__PROBLEM__:
The response must consist of the lines below from the one with "participant Transport as" through the one with "Source,Transport: Run on demand or via cron", exactly as they appear and with both ends kept.

Records drawn from a dataset:
--- START ---

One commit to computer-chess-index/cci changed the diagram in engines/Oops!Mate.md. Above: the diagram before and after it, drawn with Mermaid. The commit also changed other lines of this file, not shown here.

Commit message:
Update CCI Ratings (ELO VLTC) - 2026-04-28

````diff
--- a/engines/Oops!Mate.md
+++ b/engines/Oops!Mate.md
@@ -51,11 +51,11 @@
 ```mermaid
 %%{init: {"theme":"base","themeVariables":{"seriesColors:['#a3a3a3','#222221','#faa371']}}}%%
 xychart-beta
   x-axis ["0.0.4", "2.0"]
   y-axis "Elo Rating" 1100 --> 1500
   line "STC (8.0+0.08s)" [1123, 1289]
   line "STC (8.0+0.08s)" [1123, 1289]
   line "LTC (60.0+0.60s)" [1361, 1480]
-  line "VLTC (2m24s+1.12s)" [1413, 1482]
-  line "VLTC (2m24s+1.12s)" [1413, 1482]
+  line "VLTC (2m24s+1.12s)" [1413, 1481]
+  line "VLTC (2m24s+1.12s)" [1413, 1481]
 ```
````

--- END ---
--- START ---

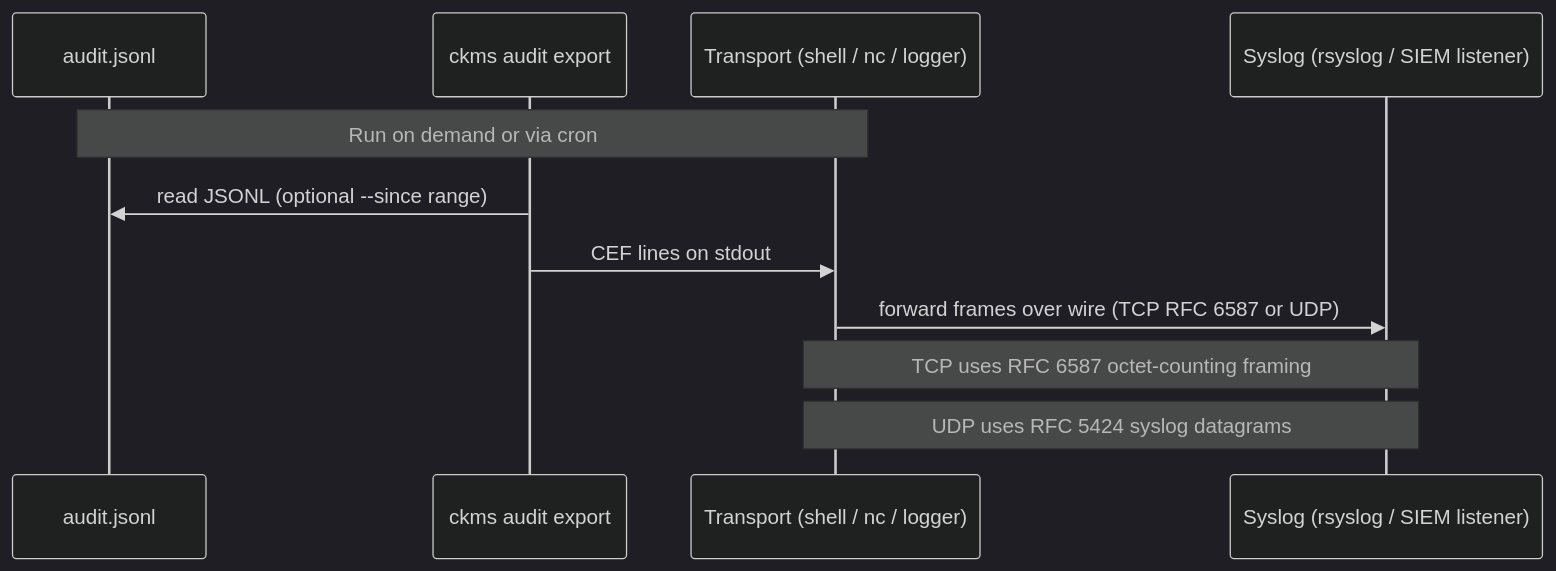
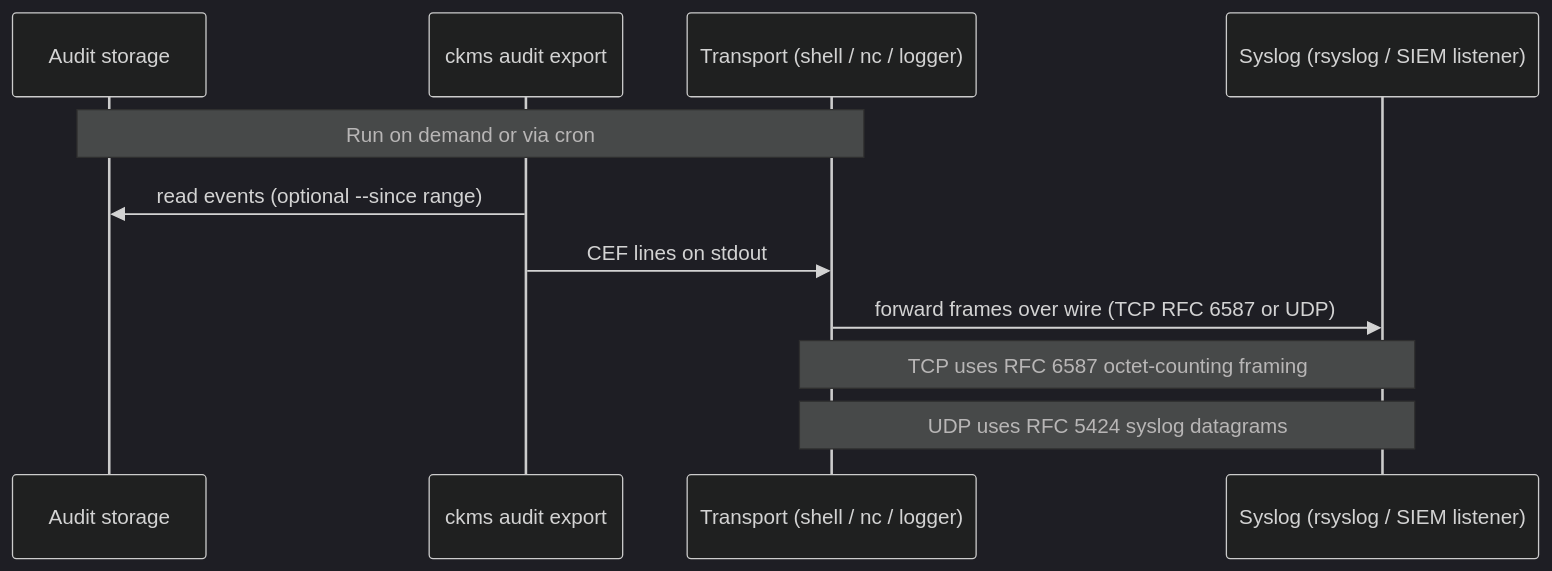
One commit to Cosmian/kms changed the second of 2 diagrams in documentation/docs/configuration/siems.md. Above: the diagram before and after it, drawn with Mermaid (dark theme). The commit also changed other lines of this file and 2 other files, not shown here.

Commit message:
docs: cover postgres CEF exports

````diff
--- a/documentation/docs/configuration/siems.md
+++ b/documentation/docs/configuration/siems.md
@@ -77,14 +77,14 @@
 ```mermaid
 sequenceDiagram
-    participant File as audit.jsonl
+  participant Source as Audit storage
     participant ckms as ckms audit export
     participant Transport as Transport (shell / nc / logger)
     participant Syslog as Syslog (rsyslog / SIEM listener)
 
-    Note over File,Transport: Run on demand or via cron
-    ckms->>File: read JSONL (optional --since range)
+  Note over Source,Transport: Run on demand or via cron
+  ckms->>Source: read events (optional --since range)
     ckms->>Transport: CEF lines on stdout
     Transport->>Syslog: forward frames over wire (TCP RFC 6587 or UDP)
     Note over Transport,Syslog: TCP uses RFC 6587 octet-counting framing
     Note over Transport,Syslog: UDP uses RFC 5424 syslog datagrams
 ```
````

--- END ---

__OUTPUT OF THE TASK__:
     participant Transport as Transport (shell / nc / logger)
     participant Syslog as Syslog (rsyslog / SIEM listener)
 
-    Note over File,Transport: Run on demand or via cron
-    ckms->>File: read JSONL (optional --since range)
+  Note over Source,Transport: Run on demand or via cron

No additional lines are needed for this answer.